INSIDE STORY
Russia's growing influence
It may be redefining itself, but is its image as a world power a myth or reality?
Last Modified: 14 Apr 2010 09:21 GMT

Since the fall of the Soviet Union, Russia has struggled to redefine itself on the world stage.

But today, it appears much bolder, more confident and ready to exert its authority.

In the past week Russia was the first country to recognise the self-proclaimed government of Kyrgyzstan, which claims it will even get financial support from Moscow.

And, even in this time of grief for Poland, following the plane crash that killed the president and dozens of political, military and religious leaders, there are signs of reconciliation with Russia.

Relations with the Ukraine have also warmed following the election of the pro-Russian president, Viktor Yanuckovich in February.

So, what is the Russian sphere of influence and how does this affect the rest of the world? And how much of Russia's image as a world power is myth, and how much reality?

Inside Story, with presenter Hamish McDonald, discusses with guests: Dmitri Babich, a political analyst with Russia Profile magazine; Alexander Nekrassov, a former advisor to President Boris Yeltsin; and Fred Weir, the Christian Science Monitor's correspondent in Russia.

This episode of Inside Story aired on Tuesday, April 13, 2010.

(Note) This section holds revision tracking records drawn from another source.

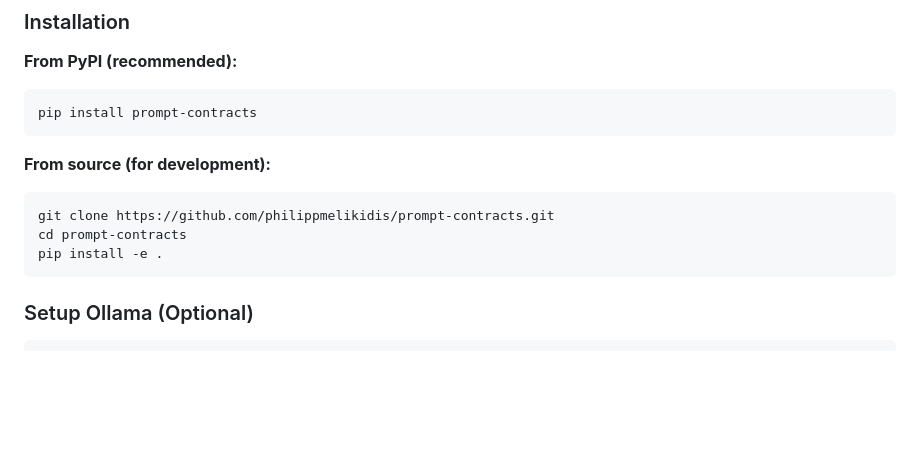
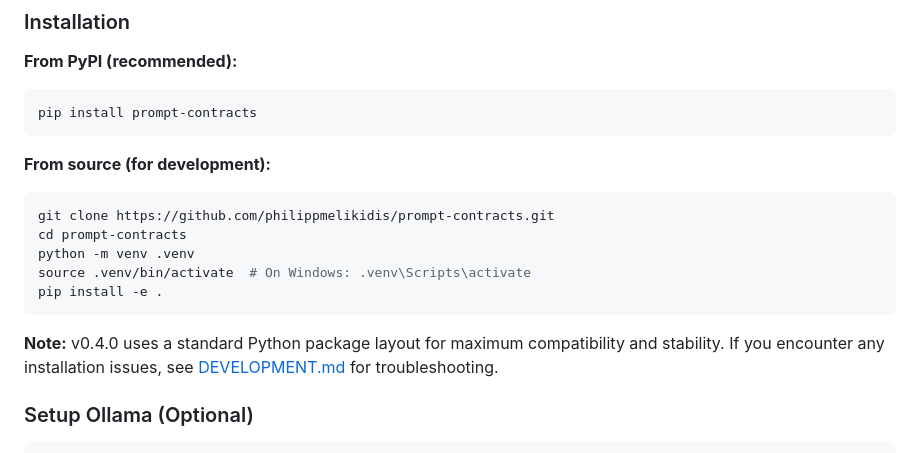
Before and after one commit to philippmelikidis/prompt-contracts, a Markdown page: README.md, the part around the change printed below. Drawn GitHub-style; blank space fills up the shorter version.

````diff
--- a/README.md
+++ b/README.md
@@ -158,8 +160,12 @@ pip install prompt-contracts
 ```bash
 git clone https://github.com/philippmelikidis/prompt-contracts.git
 cd prompt-contracts
+python -m venv .venv
+source .venv/bin/activate  # On Windows: .venv\Scripts\activate
 pip install -e .
 ```
+
+**Note:** v0.4.0 uses a standard Python package layout for maximum compatibility and stability. If you encounter any installation issues, see [DEVELOPMENT.md](DEVELOPMENT.md) for troubleshooting.
 
 ### Setup Ollama (Optional)
 
````
Also changed, not shown: other parts of README.md (+64 -52 lines), CHANGELOG.md (+67 -95 lines), QUICKSTART.md (+3 -1 lines).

Source:
Al Jazeera
Topics in this article
People
Country
City
Featured on Al Jazeera
Your chance to be an investigative journalist in Al Jazeera’s new interactive game.
An innovative rehabilitation programme offers Danish fighters in Syria an escape route and help without prosecution.
Street tension between radical Muslims and Holland's hard right rises, as Islamic State anxiety grows.
Take an immersive look at the challenges facing the war-torn country as US troops begin their withdrawal.
Featured
Private citizens take initiative to help 'irregular' migrants, accusing governments of excessive focus on security.
Indonesia's cassava plantations are being killed by mealybugs, and thousands of wasps have been released to stop them.
Violence in Ain al-Arab has prompted many Kurdish Syrians to flee to Turkey, but others are returning to battle ISIL.
Unelected representatives quietly iron out logistics of massive TPP and TTIP deals among US, Europe, and Asia-Pacific.
Led by students concerned for their future with 'nothing to lose', it remains to be seen who will blink first.